*** Opening of RECORDS FOR THE TASK ***

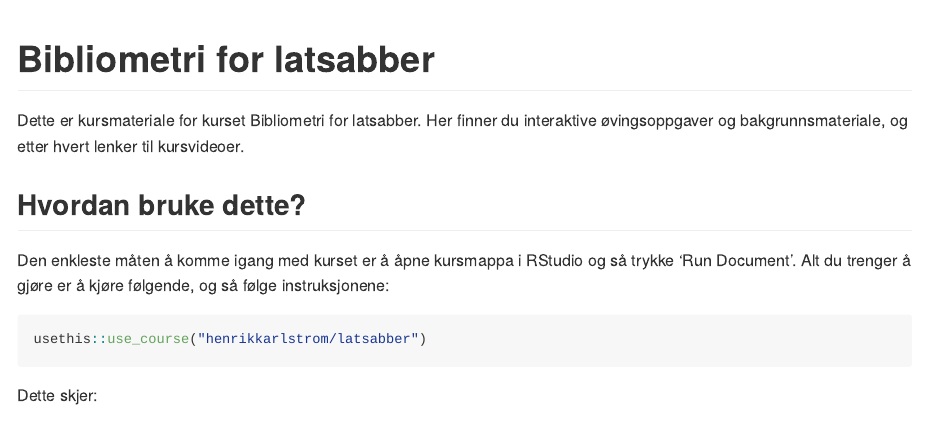
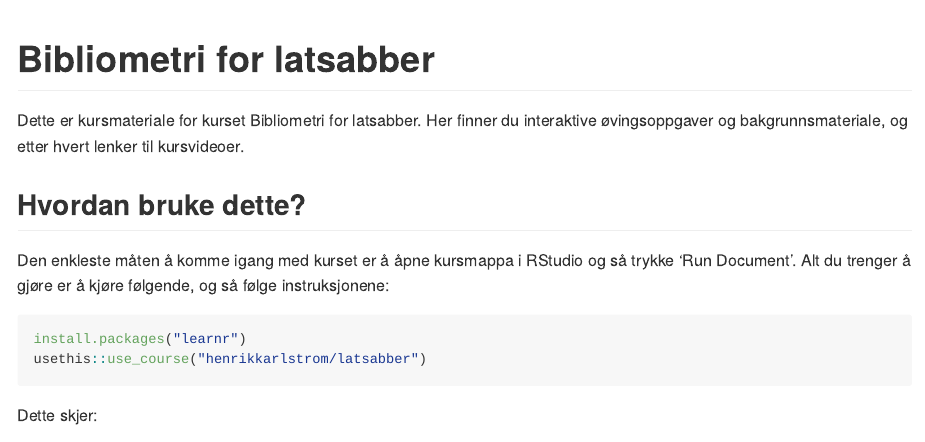
Before and after one commit to henrikkarlstrom/latsabber, an R Markdown document (README.Rmd): the page in a window 1100 px wide, from its top. Rendered offline with R 4.5, knitr and Pandoc, with nearby package versions.

Commit message:
update installation

````diff
--- a/README.Rmd
+++ b/README.Rmd
@@ -23,6 +23,7 @@ Dette er kursmateriale for kurset Bibliometri for latsabber. Her finner du inter
 Den enkleste måten å komme igang med kurset er å åpne kursmappa i RStudio og så trykke 'Run Document'. Alt du trenger å gjøre er å kjøre følgende, og så følge instruksjonene:
 
 ```{r, echo = TRUE, eval = FALSE}
+install.packages("learnr")
 usethis::use_course("henrikkarlstrom/latsabber")
 ```
 
````
Also changed, not shown: README.md.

*** Close of RECORDS FOR THE TASK ***

- _PROBLEM DESCRIPTION_
Pictures must not appear in the copy, which must otherwise match the listing exactly.

- _FINISHED TASK_
Before and after one commit to henrikkarlstrom/latsabber, an R Markdown document (README.Rmd): the page in a window 1100 px wide, from its top. Rendered offline with R 4.5, knitr and Pandoc, with nearby package versions.

Commit message:
update installation

````diff
--- a/README.Rmd
+++ b/README.Rmd
@@ -23,6 +23,7 @@ Dette er kursmateriale for kurset Bibliometri for latsabber. Her finner du inter
 Den enkleste måten å komme igang med kurset er å åpne kursmappa i RStudio og så trykke 'Run Document'. Alt du trenger å gjøre er å kjøre følgende, og så følge instruksjonene:
 
 ```{r, echo = TRUE, eval = FALSE}
+install.packages("learnr")
 usethis::use_course("henrikkarlstrom/latsabber")
 ```
 
````
Also changed, not shown: README.md.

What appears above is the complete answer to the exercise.